Under the direction of Eleanor S. Yung, it was notable for combining two distinct repertoires: a traditional repertoire featuring folk and classical dances from all over Asia and a contemporary repertoire which evokes Asian forms and sensibilities. The Asian American Dance Theatre created and sustained a group of artists who helped identify, preserve and enhance many diverse dance styles that originated in the countries of Asia but that were showcased in communities that seek to understand their place in American culture. These dancers not only enriched people's sense of their own heritage, they also opened up the understanding of movement and choreographic aesthetics for Americans and artists in general. The Asian American Dance Theatre company was notable for its early development and pioneer promotion of contemporary Asian American dance, precursor to many new choreographers of east and west synthesis.
Op-Ed: Why Is Ballet So Bad at Representing Asians Onstage?

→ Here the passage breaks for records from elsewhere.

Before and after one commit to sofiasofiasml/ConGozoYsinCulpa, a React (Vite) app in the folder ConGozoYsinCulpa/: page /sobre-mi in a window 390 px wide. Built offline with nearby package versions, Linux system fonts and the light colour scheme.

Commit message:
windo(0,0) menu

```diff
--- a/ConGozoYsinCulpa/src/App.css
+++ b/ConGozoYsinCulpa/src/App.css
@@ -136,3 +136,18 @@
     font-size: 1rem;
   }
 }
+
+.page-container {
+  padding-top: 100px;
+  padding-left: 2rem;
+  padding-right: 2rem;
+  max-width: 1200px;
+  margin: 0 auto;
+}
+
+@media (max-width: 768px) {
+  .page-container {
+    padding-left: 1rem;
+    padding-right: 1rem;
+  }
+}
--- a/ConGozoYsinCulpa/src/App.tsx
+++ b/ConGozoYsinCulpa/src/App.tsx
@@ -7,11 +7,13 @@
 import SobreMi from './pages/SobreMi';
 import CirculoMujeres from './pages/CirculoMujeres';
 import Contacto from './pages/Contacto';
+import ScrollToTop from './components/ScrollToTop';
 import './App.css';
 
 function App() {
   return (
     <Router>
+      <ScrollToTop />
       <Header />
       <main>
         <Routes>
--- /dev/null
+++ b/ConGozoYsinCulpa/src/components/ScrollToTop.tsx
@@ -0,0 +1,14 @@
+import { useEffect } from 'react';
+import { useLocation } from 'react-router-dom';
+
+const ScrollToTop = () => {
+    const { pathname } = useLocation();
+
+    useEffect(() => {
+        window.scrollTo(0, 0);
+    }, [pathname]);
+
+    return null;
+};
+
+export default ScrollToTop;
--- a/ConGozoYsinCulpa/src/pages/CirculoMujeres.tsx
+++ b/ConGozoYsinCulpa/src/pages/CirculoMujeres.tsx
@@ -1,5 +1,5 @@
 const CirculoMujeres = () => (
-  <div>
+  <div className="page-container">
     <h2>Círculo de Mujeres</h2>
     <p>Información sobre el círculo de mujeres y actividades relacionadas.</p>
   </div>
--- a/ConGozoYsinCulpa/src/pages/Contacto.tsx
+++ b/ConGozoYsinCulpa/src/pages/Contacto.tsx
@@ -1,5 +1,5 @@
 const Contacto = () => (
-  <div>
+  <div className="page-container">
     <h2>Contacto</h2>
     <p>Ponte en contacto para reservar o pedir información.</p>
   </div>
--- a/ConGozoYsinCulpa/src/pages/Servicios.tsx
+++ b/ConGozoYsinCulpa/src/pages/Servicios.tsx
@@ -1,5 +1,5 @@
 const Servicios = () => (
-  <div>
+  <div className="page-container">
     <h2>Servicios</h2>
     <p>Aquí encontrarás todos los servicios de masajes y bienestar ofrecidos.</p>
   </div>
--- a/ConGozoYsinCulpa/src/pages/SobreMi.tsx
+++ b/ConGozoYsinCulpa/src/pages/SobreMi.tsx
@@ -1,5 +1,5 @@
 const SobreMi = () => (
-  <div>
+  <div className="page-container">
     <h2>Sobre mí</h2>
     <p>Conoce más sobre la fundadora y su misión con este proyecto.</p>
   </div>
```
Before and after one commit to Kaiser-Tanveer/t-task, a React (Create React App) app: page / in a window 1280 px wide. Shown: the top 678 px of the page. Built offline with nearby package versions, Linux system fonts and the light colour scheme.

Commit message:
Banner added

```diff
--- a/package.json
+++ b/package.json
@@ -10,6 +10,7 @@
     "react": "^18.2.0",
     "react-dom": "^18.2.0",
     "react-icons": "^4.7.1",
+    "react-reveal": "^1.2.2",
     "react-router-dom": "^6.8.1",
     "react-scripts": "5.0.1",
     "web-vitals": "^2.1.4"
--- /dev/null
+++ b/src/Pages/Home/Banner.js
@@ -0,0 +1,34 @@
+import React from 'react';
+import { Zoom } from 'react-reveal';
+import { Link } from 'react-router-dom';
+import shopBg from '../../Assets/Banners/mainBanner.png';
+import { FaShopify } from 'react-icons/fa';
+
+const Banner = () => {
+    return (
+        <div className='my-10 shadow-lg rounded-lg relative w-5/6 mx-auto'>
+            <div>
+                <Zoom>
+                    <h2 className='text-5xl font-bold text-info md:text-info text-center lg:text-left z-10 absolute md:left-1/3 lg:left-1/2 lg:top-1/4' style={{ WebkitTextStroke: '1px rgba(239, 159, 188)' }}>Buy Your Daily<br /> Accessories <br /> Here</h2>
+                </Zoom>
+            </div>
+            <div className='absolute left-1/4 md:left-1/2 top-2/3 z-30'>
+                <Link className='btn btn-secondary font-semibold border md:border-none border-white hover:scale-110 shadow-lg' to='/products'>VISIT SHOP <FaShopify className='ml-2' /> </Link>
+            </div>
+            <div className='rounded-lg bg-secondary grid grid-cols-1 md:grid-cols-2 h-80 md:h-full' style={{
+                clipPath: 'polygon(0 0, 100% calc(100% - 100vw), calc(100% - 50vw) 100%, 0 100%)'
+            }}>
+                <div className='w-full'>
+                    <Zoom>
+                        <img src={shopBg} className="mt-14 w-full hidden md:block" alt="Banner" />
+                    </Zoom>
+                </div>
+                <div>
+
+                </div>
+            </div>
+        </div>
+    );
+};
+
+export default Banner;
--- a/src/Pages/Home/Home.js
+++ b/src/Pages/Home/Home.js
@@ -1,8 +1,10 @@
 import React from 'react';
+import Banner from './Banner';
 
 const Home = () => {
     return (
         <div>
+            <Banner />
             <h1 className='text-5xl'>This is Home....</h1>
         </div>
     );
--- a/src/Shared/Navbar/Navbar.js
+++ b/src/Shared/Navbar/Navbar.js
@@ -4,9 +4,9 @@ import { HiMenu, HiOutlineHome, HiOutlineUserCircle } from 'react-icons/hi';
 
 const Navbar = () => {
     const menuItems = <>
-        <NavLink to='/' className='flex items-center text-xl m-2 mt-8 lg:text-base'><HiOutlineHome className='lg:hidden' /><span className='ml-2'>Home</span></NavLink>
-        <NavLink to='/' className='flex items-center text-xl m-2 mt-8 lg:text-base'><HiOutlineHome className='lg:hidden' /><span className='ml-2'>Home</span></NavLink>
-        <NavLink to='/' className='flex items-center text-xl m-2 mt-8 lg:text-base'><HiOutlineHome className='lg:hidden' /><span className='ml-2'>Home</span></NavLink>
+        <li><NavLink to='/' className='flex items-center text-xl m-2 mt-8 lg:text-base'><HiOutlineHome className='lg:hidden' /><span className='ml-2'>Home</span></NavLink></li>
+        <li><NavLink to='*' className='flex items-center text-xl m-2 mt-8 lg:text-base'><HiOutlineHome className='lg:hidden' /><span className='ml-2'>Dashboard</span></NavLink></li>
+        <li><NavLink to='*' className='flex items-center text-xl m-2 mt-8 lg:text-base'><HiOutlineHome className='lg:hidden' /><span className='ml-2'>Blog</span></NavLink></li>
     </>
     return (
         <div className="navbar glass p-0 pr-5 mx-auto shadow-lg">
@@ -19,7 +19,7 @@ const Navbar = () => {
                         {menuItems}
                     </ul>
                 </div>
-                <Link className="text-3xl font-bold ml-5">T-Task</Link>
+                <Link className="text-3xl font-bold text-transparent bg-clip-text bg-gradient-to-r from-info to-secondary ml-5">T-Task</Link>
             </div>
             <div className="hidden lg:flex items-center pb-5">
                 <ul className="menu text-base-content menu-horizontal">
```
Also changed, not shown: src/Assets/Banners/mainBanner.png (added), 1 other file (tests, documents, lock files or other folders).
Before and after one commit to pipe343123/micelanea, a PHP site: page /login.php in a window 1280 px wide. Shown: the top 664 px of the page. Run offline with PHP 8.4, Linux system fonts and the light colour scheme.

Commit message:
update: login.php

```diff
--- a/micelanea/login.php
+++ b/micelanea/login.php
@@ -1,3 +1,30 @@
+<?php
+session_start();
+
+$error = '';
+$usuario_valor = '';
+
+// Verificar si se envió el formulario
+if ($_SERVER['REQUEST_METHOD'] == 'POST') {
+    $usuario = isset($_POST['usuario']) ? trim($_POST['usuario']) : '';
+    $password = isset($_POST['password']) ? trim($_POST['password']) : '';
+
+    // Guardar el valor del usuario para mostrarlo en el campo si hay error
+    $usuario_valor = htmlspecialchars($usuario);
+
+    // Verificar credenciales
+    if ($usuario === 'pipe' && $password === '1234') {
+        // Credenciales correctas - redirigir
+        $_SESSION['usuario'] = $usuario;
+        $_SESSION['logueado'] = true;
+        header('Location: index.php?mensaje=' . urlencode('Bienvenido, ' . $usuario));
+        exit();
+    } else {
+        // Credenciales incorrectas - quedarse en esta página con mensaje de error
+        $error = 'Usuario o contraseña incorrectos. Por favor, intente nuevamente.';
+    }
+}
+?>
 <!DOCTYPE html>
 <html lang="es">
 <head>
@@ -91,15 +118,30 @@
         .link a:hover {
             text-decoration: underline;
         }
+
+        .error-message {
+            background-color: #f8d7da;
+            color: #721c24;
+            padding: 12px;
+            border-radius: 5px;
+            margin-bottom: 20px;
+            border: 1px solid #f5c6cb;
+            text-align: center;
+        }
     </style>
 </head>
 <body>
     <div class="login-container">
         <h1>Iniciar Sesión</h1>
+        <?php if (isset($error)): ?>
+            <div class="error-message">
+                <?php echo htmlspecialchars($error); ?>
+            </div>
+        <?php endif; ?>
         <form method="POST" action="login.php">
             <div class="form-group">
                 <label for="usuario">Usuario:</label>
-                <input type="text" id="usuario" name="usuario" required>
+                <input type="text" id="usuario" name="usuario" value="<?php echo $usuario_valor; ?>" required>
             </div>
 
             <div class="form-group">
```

Look at The Choreographers
So, here is the problem. This once again serves the purpose of talking about the representation of Asian Dancers in Ballet. By definition, an Asian American is an individual who is American of Asian descent. There are both the positive and negative arguments regarding being of Asian descent in pop culture, in medicine and in the arts.
But as the number from The King and I began, I felt a familiar discomfort. I rolled my eyes at the faux-Thai headdresses and the "exotic" musical motifs—irritations transferred from the musical, whose Orientalist tendencies are well-documented. But my disappointment doubled as I realized that I have never seen a ballet choreographed by an Asian American on that stage.